‘’Après le procès que nous sommes en train de vivre au Sénégal, il faudra une réflexion nationale sérieuse sur deux questions importantes, pour savoir ce que le leadership religieux n’a pas fait pour que les jeunes disent qu’ils vont aller apprendre l’islam au Nigeria ou chez Aboubakar Shekau (le leader du groupe djihadiste Boko Haram, Ndlr)’’, a dit M. Sambe.

Le second volet de cette ‘’réflexion nationale’’ doit porter sur les causes du ‘’désespoir’’ poussant des jeunes à ‘’basculer dans l’extrémisme violent’’, selon cet enseignant-chercheur de l’Université Gaston-Berger de Saint-Louis. 

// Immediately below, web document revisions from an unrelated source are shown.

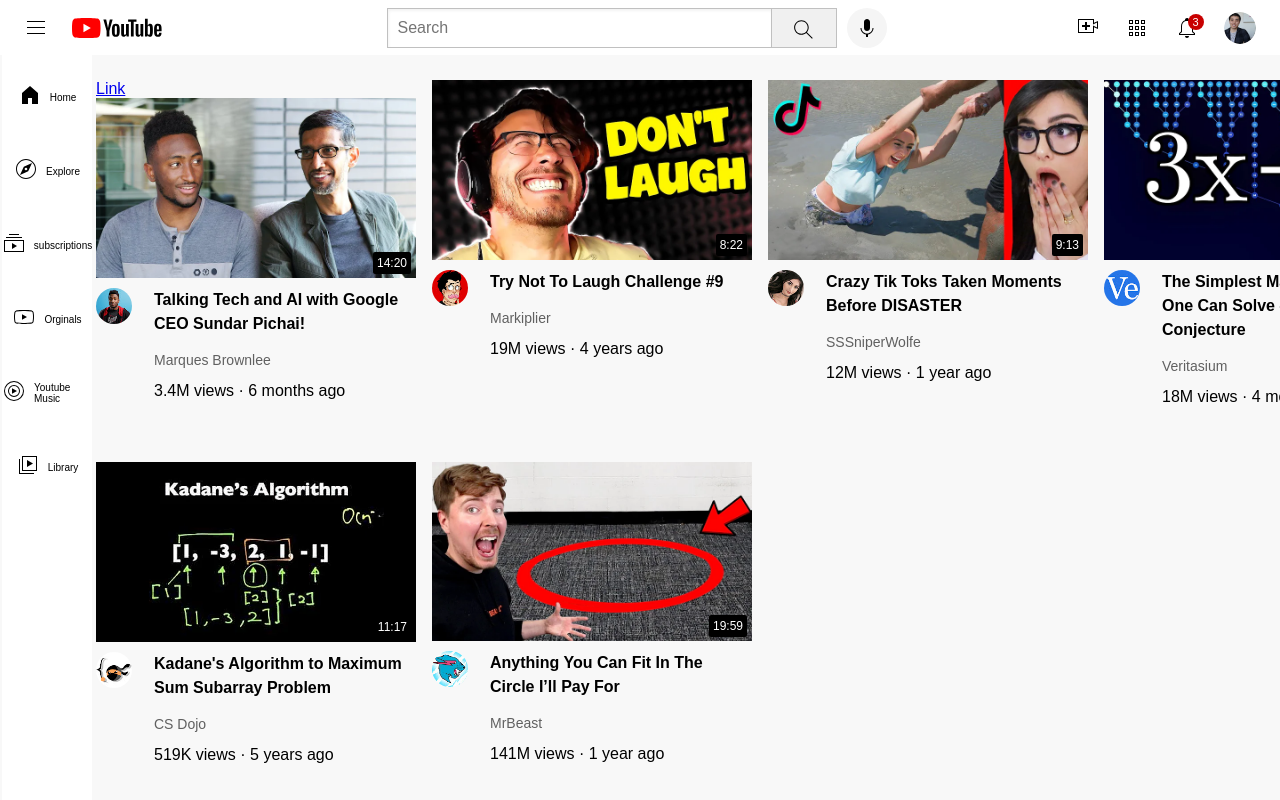
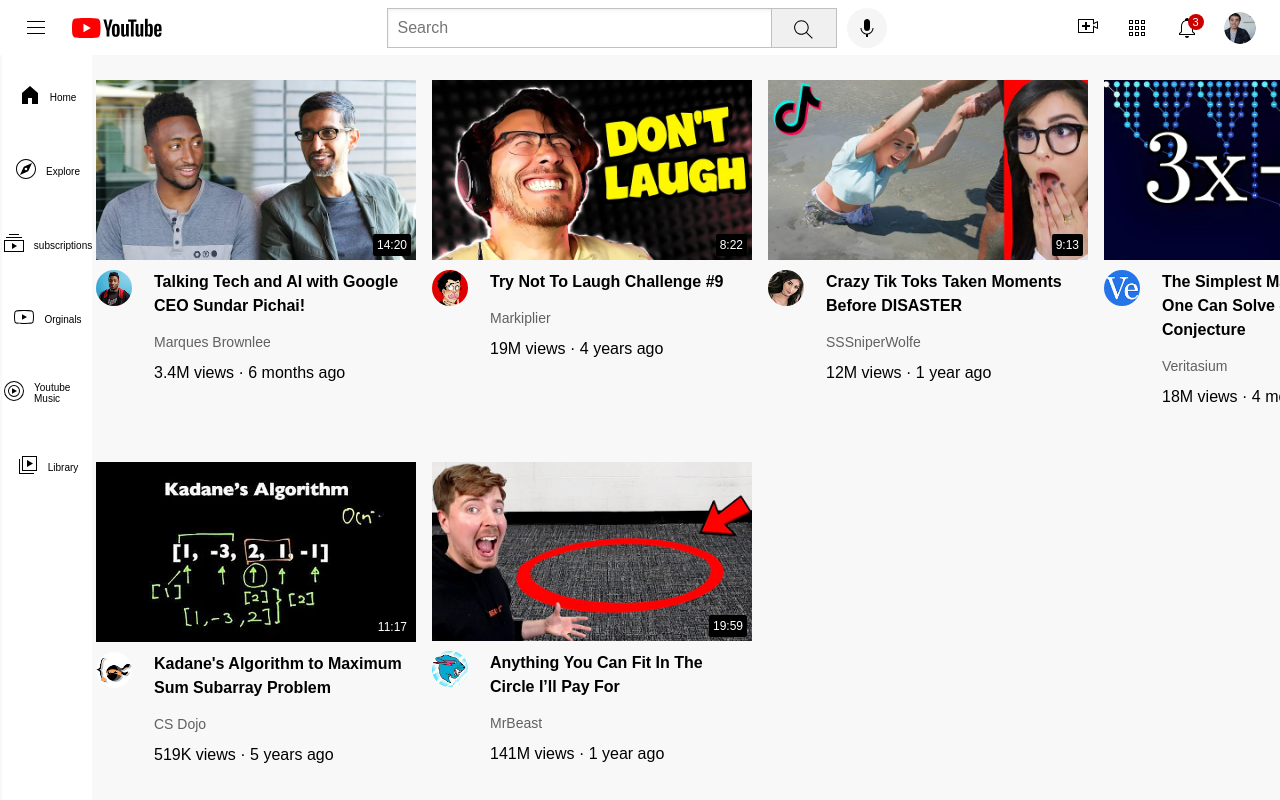
Before and after one commit to imharmeet69/yo.com, a plain HTML site: page index.html in a window 1280 px wide. Shown: the top 800 px of the page. Drawn offline with Linux system fonts and the light colour scheme.

Commit message:
Update index.html

```diff
--- a/index.html
+++ b/index.html
@@ -90,9 +90,6 @@
       <section class="video-grid">
 
         <div class="video-preview">
-          <a href="link.html">
-          Link
-        </a>
           <div class="border-of-image">
            <a href="https://www.youtube.com/watch?v=n2RNcPRtAiY">
             <img class="thumbnail" src="thumbnail-1 (1).webp">
```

Bakary Sambe s’exprimait en marge d’un atelier de restitution des résultats d’une étude du ‘’Timbuktu Institute’’ sur ‘’les facteurs de radicalisation et la perception du terrorisme chez les jeunes dans les zones frontalières du Sénégal et de la Mauritanie’’.
Il faut trouver des réponses à ces ‘’questions’’, avec ‘’une politique éducative cohérente, un système de production d’emplois pour les jeunes et la prise en compte des [questions religieuses]’’, a-t-il ajouté.
‘’Les résultats de cette étude ont été beaucoup plus rassurants que ceux qui avaient été obtenus dans la banlieue dakaroise il y a deux ans. Mais ils posent un certain nombre de questions, parmi lesquelles le niveau d’information très insuffisant des jeunes sur ce phénomène (les facteurs de radicalisation)’’, a souligné M. Sambe. 

Il estime que l’Etat du Sénégal doit ‘’aller vers la sensibilisation’’ des jeunes, ‘’pour qu’ils ne soient pas la proie des recruteurs’’ des filières djihadistes.